NAIS does excellent research on the state of our schools, our national and local marketplace, and the education landscape. Having followed Debra Wilson and read her weekly posts when she led SAIS, I know she will do an excellent job for NAIS and continue their good efforts to keep us apprised of all that is happening and what could happen in the school world. The best place to follow this research is in the NAIS Trendbook and I am always eager to read through it when it is published each fall.
What struck me this year in the Trendbook is something they described in Chapter 8: The Governance and Leadership Outlook. NAIS notes that school heads today are reporting declining support from their Boards. Perhaps this is not surprising given the polarization in society today, in our politics, in our DEI work, and in our understanding of the boundaries between what the school should teach versus what parents should teach at home. In the sometimes lonely work of being a school head, how can we work to build stronger ties and garner additional support from our Board?

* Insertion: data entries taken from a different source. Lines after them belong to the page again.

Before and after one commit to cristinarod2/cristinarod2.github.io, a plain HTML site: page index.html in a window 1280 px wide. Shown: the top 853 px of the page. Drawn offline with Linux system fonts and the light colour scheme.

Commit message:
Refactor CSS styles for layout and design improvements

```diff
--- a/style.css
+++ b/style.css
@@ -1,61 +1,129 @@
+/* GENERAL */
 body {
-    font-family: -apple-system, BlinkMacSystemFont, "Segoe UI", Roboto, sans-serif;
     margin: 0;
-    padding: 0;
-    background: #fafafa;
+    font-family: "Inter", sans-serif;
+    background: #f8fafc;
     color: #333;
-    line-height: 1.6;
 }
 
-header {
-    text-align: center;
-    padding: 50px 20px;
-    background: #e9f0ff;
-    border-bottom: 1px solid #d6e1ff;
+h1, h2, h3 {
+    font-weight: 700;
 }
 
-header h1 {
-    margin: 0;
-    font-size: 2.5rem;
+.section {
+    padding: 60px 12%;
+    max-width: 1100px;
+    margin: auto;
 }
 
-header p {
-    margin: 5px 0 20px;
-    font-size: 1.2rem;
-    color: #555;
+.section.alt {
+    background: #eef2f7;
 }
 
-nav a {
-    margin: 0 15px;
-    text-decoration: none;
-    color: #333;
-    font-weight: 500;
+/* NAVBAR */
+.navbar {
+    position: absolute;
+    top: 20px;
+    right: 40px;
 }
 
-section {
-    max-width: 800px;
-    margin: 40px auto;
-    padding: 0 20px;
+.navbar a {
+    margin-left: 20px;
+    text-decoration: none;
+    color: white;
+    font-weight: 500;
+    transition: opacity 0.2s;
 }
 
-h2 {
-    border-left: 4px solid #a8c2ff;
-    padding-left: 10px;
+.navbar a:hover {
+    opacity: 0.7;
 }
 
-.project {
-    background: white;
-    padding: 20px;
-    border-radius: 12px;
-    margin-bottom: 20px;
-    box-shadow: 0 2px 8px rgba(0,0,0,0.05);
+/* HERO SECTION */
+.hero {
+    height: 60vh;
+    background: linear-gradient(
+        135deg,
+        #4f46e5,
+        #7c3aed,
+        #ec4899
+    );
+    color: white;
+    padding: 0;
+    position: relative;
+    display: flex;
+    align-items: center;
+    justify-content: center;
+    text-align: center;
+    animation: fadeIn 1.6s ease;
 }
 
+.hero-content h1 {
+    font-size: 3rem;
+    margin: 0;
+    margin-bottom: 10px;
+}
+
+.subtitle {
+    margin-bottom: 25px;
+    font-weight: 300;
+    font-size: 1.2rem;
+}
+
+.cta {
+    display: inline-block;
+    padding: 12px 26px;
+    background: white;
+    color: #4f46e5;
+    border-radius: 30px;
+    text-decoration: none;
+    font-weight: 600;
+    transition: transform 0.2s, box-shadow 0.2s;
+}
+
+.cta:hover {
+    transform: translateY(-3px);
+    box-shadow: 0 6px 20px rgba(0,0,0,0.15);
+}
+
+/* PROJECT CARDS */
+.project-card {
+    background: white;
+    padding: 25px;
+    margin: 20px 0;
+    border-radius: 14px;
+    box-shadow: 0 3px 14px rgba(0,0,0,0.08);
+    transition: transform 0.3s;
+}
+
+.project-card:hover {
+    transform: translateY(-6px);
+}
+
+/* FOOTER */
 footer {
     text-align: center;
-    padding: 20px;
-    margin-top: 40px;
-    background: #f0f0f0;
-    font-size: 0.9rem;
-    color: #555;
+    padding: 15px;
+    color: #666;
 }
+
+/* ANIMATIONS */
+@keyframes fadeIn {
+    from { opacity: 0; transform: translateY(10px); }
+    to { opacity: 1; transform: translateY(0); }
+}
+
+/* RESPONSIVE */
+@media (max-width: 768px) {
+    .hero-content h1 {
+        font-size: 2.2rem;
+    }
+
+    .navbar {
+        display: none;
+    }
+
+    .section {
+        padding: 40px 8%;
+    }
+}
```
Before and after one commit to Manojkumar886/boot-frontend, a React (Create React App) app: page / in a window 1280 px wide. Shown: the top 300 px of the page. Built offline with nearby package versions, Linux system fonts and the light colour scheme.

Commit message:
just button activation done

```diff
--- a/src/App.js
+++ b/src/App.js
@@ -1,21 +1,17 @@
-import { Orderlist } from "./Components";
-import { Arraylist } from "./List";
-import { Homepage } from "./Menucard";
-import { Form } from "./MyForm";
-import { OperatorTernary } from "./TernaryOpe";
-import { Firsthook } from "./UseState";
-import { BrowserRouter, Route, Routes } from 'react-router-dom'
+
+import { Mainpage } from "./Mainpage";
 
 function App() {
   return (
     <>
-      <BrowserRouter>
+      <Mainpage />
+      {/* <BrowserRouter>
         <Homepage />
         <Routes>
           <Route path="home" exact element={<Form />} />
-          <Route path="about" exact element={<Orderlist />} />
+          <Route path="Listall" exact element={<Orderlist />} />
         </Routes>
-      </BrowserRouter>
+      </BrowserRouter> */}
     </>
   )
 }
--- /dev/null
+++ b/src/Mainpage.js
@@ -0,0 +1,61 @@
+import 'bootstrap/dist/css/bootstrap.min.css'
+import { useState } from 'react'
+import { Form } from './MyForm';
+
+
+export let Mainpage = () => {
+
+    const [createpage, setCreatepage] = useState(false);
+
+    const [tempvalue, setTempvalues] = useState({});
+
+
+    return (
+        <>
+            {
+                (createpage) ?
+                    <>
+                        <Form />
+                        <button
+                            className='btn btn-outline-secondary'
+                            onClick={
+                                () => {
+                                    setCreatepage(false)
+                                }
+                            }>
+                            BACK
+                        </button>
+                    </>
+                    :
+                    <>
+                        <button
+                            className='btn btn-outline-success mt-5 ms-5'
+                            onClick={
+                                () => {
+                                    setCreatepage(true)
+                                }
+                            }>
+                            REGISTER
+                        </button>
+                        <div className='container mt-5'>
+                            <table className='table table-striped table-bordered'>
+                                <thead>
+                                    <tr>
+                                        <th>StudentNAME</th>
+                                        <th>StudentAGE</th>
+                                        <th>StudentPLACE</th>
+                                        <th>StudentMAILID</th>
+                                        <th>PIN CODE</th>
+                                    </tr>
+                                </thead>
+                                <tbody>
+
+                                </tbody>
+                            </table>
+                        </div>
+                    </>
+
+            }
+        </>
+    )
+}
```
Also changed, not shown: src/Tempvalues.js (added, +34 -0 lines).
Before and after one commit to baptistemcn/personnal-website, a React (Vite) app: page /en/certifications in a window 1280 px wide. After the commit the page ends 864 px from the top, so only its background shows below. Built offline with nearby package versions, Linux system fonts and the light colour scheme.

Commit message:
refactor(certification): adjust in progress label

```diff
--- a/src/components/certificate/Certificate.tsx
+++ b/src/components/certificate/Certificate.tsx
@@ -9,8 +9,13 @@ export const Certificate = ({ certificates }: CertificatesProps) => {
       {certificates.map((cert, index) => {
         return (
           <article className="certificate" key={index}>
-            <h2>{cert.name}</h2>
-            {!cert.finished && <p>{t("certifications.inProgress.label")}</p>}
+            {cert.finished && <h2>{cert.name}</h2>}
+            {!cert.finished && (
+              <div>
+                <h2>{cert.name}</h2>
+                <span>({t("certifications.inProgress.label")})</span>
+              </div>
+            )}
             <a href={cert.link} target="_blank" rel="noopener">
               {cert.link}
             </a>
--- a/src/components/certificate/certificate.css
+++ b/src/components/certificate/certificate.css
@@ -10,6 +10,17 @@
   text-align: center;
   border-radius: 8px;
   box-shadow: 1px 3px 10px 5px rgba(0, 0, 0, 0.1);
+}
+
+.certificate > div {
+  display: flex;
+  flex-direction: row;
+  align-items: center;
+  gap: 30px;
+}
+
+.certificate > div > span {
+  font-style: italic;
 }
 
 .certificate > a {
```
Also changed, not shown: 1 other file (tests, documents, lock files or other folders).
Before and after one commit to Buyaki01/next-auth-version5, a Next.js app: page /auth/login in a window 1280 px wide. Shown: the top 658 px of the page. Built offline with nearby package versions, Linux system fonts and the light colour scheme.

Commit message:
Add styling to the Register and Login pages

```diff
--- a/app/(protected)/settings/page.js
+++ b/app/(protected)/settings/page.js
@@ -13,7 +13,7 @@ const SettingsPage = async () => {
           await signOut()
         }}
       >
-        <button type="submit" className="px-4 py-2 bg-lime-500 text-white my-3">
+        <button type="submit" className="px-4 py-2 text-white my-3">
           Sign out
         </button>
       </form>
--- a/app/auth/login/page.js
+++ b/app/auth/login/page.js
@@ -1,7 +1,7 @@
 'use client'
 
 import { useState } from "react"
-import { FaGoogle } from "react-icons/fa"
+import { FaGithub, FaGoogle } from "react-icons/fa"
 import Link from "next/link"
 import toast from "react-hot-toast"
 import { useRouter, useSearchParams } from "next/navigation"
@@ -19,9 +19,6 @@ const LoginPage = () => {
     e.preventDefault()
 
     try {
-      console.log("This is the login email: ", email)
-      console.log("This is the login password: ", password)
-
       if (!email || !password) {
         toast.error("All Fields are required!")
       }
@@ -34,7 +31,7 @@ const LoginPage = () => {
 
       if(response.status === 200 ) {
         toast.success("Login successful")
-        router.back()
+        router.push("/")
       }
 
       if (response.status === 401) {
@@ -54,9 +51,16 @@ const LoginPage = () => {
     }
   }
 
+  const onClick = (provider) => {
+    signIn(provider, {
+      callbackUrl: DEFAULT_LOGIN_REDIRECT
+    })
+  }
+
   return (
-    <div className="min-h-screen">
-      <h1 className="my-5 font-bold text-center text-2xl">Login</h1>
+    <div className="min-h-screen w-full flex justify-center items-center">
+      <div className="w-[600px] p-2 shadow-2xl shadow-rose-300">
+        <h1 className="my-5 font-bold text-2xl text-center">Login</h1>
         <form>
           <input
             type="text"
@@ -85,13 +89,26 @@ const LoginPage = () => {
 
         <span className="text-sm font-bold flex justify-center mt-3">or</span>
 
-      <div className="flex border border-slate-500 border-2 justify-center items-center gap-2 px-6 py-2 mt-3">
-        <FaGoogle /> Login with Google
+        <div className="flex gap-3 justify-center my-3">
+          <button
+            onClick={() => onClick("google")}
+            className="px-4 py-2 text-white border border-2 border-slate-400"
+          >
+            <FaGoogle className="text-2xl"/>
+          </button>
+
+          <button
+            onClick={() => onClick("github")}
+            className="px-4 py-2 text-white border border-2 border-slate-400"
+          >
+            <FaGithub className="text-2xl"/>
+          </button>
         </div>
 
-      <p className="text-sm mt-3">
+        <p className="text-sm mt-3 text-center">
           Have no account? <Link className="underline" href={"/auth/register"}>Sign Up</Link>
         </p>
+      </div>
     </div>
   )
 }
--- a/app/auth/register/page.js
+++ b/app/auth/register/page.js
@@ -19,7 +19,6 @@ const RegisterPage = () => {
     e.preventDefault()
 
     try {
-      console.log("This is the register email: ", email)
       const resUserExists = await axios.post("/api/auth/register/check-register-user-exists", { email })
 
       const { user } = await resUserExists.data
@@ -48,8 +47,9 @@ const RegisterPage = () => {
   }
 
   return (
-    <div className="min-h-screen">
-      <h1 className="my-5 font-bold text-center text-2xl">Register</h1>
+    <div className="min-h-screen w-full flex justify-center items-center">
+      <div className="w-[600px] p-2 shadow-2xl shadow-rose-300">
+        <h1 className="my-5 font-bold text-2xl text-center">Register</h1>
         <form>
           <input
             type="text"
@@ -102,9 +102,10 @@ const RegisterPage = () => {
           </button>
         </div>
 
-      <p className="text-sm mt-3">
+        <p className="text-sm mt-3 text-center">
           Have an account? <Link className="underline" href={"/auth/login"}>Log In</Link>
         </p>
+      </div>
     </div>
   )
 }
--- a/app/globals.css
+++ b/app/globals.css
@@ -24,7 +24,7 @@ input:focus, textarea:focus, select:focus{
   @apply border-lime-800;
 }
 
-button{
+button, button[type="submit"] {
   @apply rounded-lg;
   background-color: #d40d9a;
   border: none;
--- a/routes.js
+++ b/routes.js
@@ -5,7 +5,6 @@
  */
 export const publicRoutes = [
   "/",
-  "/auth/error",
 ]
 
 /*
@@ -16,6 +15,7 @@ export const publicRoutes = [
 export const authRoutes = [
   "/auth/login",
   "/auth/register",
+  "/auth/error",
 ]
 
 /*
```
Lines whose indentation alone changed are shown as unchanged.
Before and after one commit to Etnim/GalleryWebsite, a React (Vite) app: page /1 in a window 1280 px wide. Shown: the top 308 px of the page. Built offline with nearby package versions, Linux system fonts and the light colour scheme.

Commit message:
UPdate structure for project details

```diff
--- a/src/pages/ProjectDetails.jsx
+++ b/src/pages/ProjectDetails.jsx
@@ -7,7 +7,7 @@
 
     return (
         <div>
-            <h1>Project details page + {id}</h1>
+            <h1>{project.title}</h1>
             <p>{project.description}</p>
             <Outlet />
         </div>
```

Having worked with ten different Board chairs in four different schools over 33 years as a head of school, I would suggest that there is nothing more important than establishing and maintaining good communication with every single Board member and on fostering transparency.
Start with your Board Chair, and think of your Board Chair as your dance partner. Learn their tempo and create a sense of trust or ideally mutual admiration. Know when you should lead, and learn when they want to lead. Understand where they want to go, how fast they want to get there, and what rhythm they are comfortable with. All of my ten dance partners were very different leaders, each had their own style, and each of us had to continually learn new dance steps as we learned how best to move together. Don’t let there be any surprises. A healthy school must have its head and Chair in synch and moving harmoniously in the same direction. Try to understand the Chair’s motivation, the pressures they are feeling, and what they want from you. At the same time, be sure to share your own hopes and dreams, both for the school you each hold dear, and also for yourself. If you do not advocate for yourself with the Chair, who will?
Just as we are encouraging students today to talk about “consent,” make consent part of your regular conversation with your Board Chair. Ask, “would you be comfortable if I …”
You as the head are, of course, charged to make all personnel decisions, but still it is always good to keep your Chair informed about anything that could become the topic of community conversation. “Mr. X is a beloved long term faculty member, but his reviews have surfaced some major concerns and despite the possible backlash, I believe we must…” Use your time with your Chair to get consent, to lay out your plans, and to get feedback, not so much on the decision, but on the best way and the best timing to implement that decision. Be fully transparent with your Chair and let the Chair know when and how you will need their support.
I assume that every head has weekly or every other week meetings with their Chair, but do not forget to maintain good communication with each one of your trustees. Create an opportunity to call or meet individually with as many trustees as you can between Board meetings or at least once a quarter. Ask them to come join you for lunch at school. Ask for their advice on something you are working on, run something by them in the same way you would with your Chair. Go find trustees when you know they will be on campus. If you are about to make a decision that you know a particular trustee will be unhappy about, call them to explain your reasoning. They may not agree with your decision but they will appreciate the call and the advance notice. Board cultivation takes a great deal of time, but if you do not put in the time, you are unlikely to get the support that is so vitally important for the school’s and for your own success.
Allow me to share an anecdote that gets to the importance of good communication and sharing concerns with your Chair. In one of my schools, I learned that a new trustee had taken it upon himself to interview parents and even some faculty members about a particular school issue he was concerned about. I mentioned this to my Chair who met with the Trustee, told him that his actions were inappropriate, that he was out of bounds, and that he could either desist or resign. He resigned shortly thereafter, and I have seldom ever felt so well supported.
Board support is a two-way street. You have to give to get! Certainly there are a myriad of other important tasks you must take on to run a successful school, but if you want to be supported by your Board, you need to cultivate trust and build relationships with every single member of your Board. Neglect to do so at your own peril.